They belong to a group of crustaceans that is very popular in aquarium and has very varied specimens, either in color or pattern. The most popular species are Neocaridinas, Caridinas and Sulawesi (Caridina).
These animals spend their time feeding on everything they collect since they are detritivores, from algae to other organisms that grow on plants, mosses, stones, substrate and even other dead shrimp.
They are prawns with relatively large and long tongs, where some species reach a considerable size allowing to eat some fish and other crustaceans.
Their territorial behavior can cause fights between specimens of the same species.
Smaller species, such as Macrobrachium cf. banjarense or Macrobrachium lanchesteri, are generally more sociable and require less space.
The ends of the first pair of legs have long hairs, which can spread out in a fan shape.
With these “filtering” hairs, they filter the particles of floating nutrients (plant and animal plankton) from the water stream.
Filter shrimps like to stay on rough or hard surfaces, so they can hold on to the water stream.
Cambarellus species are suitable for keeping in larger aquariums, in the adult state they can be between 3 to 6 cm.
It is not advisable to keep this species with others of smaller size, since the prawns can be a pleasant prey for them.
These dwarf crayfish can be kept, without any problems, in aquariums with plants since they are not part of their diet.
Life expectancy is 1.5 to 2 years.
These colorful crustaceans reach a much larger size than Cambarellus species and live longer – up to 8 years.
They are mostly peaceful and due to their large tongs they move a little awkwardly.
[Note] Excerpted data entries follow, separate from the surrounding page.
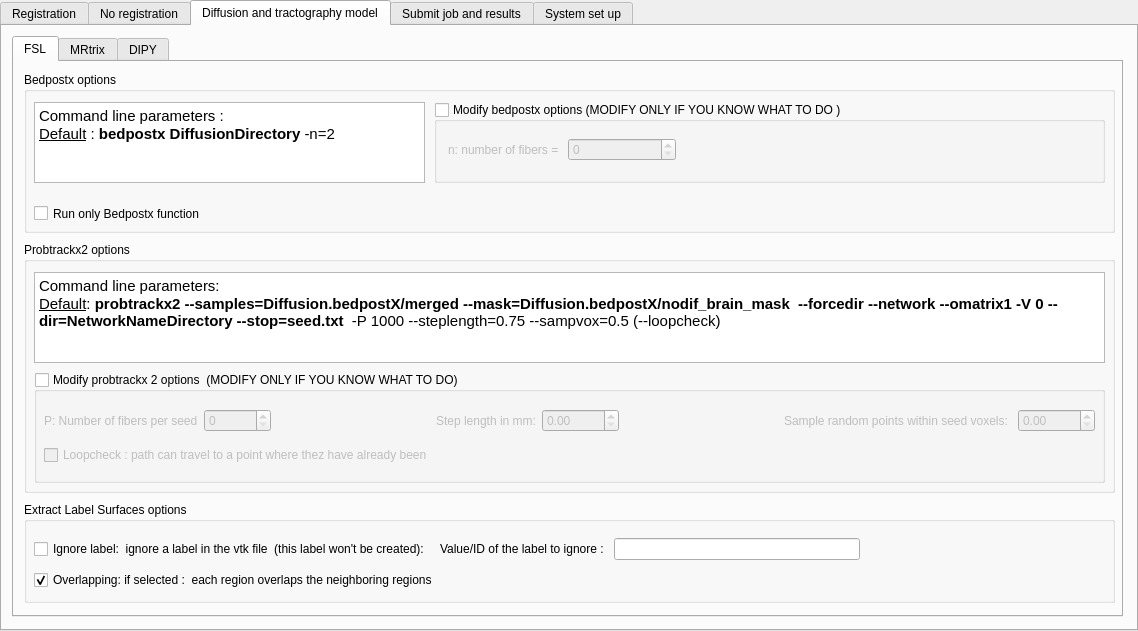
This is interface_tab.ui in HZBCPP/CONTINUITY-lite as Qt 5 draws it before an edit. The edited form follows.
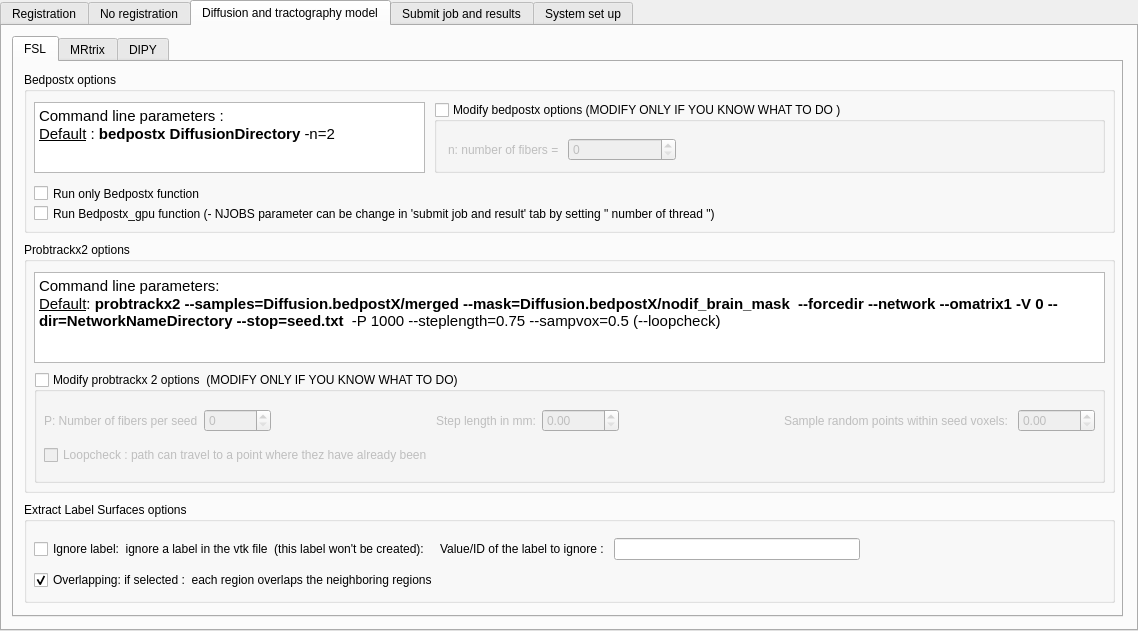
This is the edited form. The open tabs and pages were chosen to show the change.

Diff of the .ui file:
```diff
--- a/interface_tab.ui
+++ b/interface_tab.ui
@@ -4186,7 +4186,7 @@
          <x>10</x>
          <y>30</y>
          <width>391</width>
-         <height>81</height>
+         <height>71</height>
         </rect>
        </property>
        <property name="html">
@@ -4204,7 +4204,7 @@
          <x>410</x>
          <y>30</y>
          <width>671</width>
-         <height>81</height>
+         <height>71</height>
         </rect>
        </property>
        <property name="title">
@@ -4247,7 +4247,7 @@
        <property name="geometry">
         <rect>
          <x>10</x>
-         <y>130</y>
+         <y>110</y>
          <width>241</width>
          <height>23</height>
         </rect>
@@ -4256,6 +4256,19 @@
         <string>Run only Bedpostx function </string>
        </property>
       </widget>
+      <widget class="QCheckBox" name="bedpostx_gpu_checkBox">
+       <property name="geometry">
+        <rect>
+         <x>10</x>
+         <y>130</y>
+         <width>1061</width>
+         <height>23</height>
+        </rect>
+       </property>
+       <property name="text">
+        <string>Run Bedpostx_gpu function (- NJOBS parameter can be change in 'submit job and result' tab by setting &quot; number of thread &quot;)</string>
+       </property>
+      </widget>
      </widget>
      <widget class="QGroupBox" name="extract_label_surfaces_groupBox">
       <property name="geometry">
```
Left out of the diff: 85 changed lines with no effect on the pictures.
Cherax species like to hide.
Some species are active in the dark, others also seek food during the day.